TASK DESCRIPTION
The reply should contain each record below, returned exactly as given.

DATA PROVIDED
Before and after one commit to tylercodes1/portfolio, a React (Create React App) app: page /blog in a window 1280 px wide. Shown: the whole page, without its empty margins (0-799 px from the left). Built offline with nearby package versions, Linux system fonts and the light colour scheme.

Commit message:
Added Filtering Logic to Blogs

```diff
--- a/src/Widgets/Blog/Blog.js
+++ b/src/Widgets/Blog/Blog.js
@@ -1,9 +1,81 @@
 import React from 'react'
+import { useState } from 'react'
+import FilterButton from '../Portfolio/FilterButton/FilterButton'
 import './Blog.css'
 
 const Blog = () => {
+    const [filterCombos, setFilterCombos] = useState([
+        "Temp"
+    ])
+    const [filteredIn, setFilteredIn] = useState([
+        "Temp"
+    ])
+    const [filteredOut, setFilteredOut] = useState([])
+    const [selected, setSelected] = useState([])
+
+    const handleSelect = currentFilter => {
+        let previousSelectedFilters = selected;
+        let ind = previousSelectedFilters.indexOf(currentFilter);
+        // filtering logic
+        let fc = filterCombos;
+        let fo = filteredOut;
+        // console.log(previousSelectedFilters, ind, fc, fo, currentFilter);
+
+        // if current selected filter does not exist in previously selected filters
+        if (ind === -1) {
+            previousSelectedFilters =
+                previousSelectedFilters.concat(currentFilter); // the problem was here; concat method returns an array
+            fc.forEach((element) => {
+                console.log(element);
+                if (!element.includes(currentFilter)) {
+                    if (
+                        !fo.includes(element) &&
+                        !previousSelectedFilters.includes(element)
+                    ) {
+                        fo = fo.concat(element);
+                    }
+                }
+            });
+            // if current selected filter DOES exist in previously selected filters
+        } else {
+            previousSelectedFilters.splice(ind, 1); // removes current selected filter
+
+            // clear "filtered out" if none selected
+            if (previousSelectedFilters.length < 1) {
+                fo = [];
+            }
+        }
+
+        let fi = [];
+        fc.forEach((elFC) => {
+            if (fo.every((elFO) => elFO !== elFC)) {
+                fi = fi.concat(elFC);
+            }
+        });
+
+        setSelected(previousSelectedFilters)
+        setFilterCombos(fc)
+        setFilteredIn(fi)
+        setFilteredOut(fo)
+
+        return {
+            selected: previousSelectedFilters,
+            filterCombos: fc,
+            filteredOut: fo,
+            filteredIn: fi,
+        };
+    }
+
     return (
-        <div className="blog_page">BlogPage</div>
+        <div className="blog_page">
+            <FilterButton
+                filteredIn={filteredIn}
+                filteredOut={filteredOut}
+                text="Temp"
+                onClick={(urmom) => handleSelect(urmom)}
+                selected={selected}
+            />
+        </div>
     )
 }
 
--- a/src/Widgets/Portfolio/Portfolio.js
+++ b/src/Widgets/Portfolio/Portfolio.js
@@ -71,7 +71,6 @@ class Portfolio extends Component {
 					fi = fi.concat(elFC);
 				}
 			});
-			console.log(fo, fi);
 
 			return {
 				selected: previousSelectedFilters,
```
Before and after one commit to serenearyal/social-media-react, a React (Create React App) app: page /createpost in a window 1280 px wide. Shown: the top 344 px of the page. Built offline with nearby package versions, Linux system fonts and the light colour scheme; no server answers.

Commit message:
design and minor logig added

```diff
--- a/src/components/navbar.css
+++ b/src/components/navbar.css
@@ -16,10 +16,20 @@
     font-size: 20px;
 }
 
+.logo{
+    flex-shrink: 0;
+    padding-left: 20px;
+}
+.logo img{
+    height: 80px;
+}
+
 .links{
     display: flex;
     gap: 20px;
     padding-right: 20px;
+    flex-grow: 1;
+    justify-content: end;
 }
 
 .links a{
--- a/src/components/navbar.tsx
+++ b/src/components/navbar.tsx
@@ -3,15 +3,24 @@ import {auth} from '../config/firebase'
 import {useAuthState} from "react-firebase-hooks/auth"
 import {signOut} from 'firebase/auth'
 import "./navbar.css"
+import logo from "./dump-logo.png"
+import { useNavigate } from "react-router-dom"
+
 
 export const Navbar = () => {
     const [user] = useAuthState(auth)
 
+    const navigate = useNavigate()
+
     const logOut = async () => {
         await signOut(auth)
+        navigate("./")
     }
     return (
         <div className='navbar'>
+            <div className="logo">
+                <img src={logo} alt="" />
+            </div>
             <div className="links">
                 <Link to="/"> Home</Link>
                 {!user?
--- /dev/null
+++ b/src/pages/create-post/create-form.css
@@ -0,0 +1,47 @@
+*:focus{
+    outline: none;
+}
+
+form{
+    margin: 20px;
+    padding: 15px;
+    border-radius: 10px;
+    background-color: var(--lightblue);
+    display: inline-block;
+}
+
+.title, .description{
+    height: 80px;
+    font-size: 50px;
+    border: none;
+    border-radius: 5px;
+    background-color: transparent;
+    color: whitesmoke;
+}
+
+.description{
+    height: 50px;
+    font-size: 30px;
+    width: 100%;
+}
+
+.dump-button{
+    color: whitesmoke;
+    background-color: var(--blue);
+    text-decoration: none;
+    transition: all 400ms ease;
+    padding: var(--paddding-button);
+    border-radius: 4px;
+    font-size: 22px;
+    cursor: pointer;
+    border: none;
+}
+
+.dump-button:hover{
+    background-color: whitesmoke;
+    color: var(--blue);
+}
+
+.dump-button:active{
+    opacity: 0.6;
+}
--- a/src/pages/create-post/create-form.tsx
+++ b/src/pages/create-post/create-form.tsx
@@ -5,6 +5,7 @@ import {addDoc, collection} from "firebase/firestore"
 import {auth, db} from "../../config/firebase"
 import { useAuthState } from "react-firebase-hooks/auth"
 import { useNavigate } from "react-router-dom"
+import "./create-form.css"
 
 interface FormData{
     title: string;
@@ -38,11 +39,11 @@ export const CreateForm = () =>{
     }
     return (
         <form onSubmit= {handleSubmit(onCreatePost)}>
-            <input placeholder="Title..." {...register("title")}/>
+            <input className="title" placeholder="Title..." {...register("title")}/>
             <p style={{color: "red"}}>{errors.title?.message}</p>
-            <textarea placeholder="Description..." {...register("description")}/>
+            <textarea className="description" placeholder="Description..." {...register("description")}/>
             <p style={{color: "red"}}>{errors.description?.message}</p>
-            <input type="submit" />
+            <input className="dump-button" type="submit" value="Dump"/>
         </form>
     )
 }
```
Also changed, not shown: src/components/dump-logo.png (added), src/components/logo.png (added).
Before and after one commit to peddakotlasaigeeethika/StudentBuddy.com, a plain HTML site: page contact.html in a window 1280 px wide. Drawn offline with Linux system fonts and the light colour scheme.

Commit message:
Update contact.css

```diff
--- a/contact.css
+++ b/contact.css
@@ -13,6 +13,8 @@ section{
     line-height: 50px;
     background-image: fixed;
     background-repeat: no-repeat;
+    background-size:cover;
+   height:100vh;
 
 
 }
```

EXERCISE RESPONSE
Before and after one commit to tylercodes1/portfolio, a React (Create React App) app: page /blog in a window 1280 px wide. Shown: the whole page, without its empty margins (0-799 px from the left). Built offline with nearby package versions, Linux system fonts and the light colour scheme.

Commit message:
Added Filtering Logic to Blogs

```diff
--- a/src/Widgets/Blog/Blog.js
+++ b/src/Widgets/Blog/Blog.js
@@ -1,9 +1,81 @@
 import React from 'react'
+import { useState } from 'react'
+import FilterButton from '../Portfolio/FilterButton/FilterButton'
 import './Blog.css'
 
 const Blog = () => {
+    const [filterCombos, setFilterCombos] = useState([
+        "Temp"
+    ])
+    const [filteredIn, setFilteredIn] = useState([
+        "Temp"
+    ])
+    const [filteredOut, setFilteredOut] = useState([])
+    const [selected, setSelected] = useState([])
+
+    const handleSelect = currentFilter => {
+        let previousSelectedFilters = selected;
+        let ind = previousSelectedFilters.indexOf(currentFilter);
+        // filtering logic
+        let fc = filterCombos;
+        let fo = filteredOut;
+        // console.log(previousSelectedFilters, ind, fc, fo, currentFilter);
+
+        // if current selected filter does not exist in previously selected filters
+        if (ind === -1) {
+            previousSelectedFilters =
+                previousSelectedFilters.concat(currentFilter); // the problem was here; concat method returns an array
+            fc.forEach((element) => {
+                console.log(element);
+                if (!element.includes(currentFilter)) {
+                    if (
+                        !fo.includes(element) &&
+                        !previousSelectedFilters.includes(element)
+                    ) {
+                        fo = fo.concat(element);
+                    }
+                }
+            });
+            // if current selected filter DOES exist in previously selected filters
+        } else {
+            previousSelectedFilters.splice(ind, 1); // removes current selected filter
+
+            // clear "filtered out" if none selected
+            if (previousSelectedFilters.length < 1) {
+                fo = [];
+            }
+        }
+
+        let fi = [];
+        fc.forEach((elFC) => {
+            if (fo.every((elFO) => elFO !== elFC)) {
+                fi = fi.concat(elFC);
+            }
+        });
+
+        setSelected(previousSelectedFilters)
+        setFilterCombos(fc)
+        setFilteredIn(fi)
+        setFilteredOut(fo)
+
+        return {
+            selected: previousSelectedFilters,
+            filterCombos: fc,
+            filteredOut: fo,
+            filteredIn: fi,
+        };
+    }
+
     return (
-        <div className="blog_page">BlogPage</div>
+        <div className="blog_page">
+            <FilterButton
+                filteredIn={filteredIn}
+                filteredOut={filteredOut}
+                text="Temp"
+                onClick={(urmom) => handleSelect(urmom)}
+                selected={selected}
+            />
+        </div>
     )
 }
 
--- a/src/Widgets/Portfolio/Portfolio.js
+++ b/src/Widgets/Portfolio/Portfolio.js
@@ -71,7 +71,6 @@ class Portfolio extends Component {
 					fi = fi.concat(elFC);
 				}
 			});
-			console.log(fo, fi);
 
 			return {
 				selected: previousSelectedFilters,
```
Before and after one commit to serenearyal/social-media-react, a React (Create React App) app: page /createpost in a window 1280 px wide. Shown: the top 344 px of the page. Built offline with nearby package versions, Linux system fonts and the light colour scheme; no server answers.

Commit message:
design and minor logig added

```diff
--- a/src/components/navbar.css
+++ b/src/components/navbar.css
@@ -16,10 +16,20 @@
     font-size: 20px;
 }
 
+.logo{
+    flex-shrink: 0;
+    padding-left: 20px;
+}
+.logo img{
+    height: 80px;
+}
+
 .links{
     display: flex;
     gap: 20px;
     padding-right: 20px;
+    flex-grow: 1;
+    justify-content: end;
 }
 
 .links a{
--- a/src/components/navbar.tsx
+++ b/src/components/navbar.tsx
@@ -3,15 +3,24 @@ import {auth} from '../config/firebase'
 import {useAuthState} from "react-firebase-hooks/auth"
 import {signOut} from 'firebase/auth'
 import "./navbar.css"
+import logo from "./dump-logo.png"
+import { useNavigate } from "react-router-dom"
+
 
 export const Navbar = () => {
     const [user] = useAuthState(auth)
 
+    const navigate = useNavigate()
+
     const logOut = async () => {
         await signOut(auth)
+        navigate("./")
     }
     return (
         <div className='navbar'>
+            <div className="logo">
+                <img src={logo} alt="" />
+            </div>
             <div className="links">
                 <Link to="/"> Home</Link>
                 {!user?
--- /dev/null
+++ b/src/pages/create-post/create-form.css
@@ -0,0 +1,47 @@
+*:focus{
+    outline: none;
+}
+
+form{
+    margin: 20px;
+    padding: 15px;
+    border-radius: 10px;
+    background-color: var(--lightblue);
+    display: inline-block;
+}
+
+.title, .description{
+    height: 80px;
+    font-size: 50px;
+    border: none;
+    border-radius: 5px;
+    background-color: transparent;
+    color: whitesmoke;
+}
+
+.description{
+    height: 50px;
+    font-size: 30px;
+    width: 100%;
+}
+
+.dump-button{
+    color: whitesmoke;
+    background-color: var(--blue);
+    text-decoration: none;
+    transition: all 400ms ease;
+    padding: var(--paddding-button);
+    border-radius: 4px;
+    font-size: 22px;
+    cursor: pointer;
+    border: none;
+}
+
+.dump-button:hover{
+    background-color: whitesmoke;
+    color: var(--blue);
+}
+
+.dump-button:active{
+    opacity: 0.6;
+}
--- a/src/pages/create-post/create-form.tsx
+++ b/src/pages/create-post/create-form.tsx
@@ -5,6 +5,7 @@ import {addDoc, collection} from "firebase/firestore"
 import {auth, db} from "../../config/firebase"
 import { useAuthState } from "react-firebase-hooks/auth"
 import { useNavigate } from "react-router-dom"
+import "./create-form.css"
 
 interface FormData{
     title: string;
@@ -38,11 +39,11 @@ export const CreateForm = () =>{
     }
     return (
         <form onSubmit= {handleSubmit(onCreatePost)}>
-            <input placeholder="Title..." {...register("title")}/>
+            <input className="title" placeholder="Title..." {...register("title")}/>
             <p style={{color: "red"}}>{errors.title?.message}</p>
-            <textarea placeholder="Description..." {...register("description")}/>
+            <textarea className="description" placeholder="Description..." {...register("description")}/>
             <p style={{color: "red"}}>{errors.description?.message}</p>
-            <input type="submit" />
+            <input className="dump-button" type="submit" value="Dump"/>
         </form>
     )
 }
```
Also changed, not shown: src/components/dump-logo.png (added), src/components/logo.png (added).
Before and after one commit to peddakotlasaigeeethika/StudentBuddy.com, a plain HTML site: page contact.html in a window 1280 px wide. Drawn offline with Linux system fonts and the light colour scheme.

Commit message:
Update contact.css

```diff
--- a/contact.css
+++ b/contact.css
@@ -13,6 +13,8 @@ section{
     line-height: 50px;
     background-image: fixed;
     background-repeat: no-repeat;
+    background-size:cover;
+   height:100vh;
 
 
 }
```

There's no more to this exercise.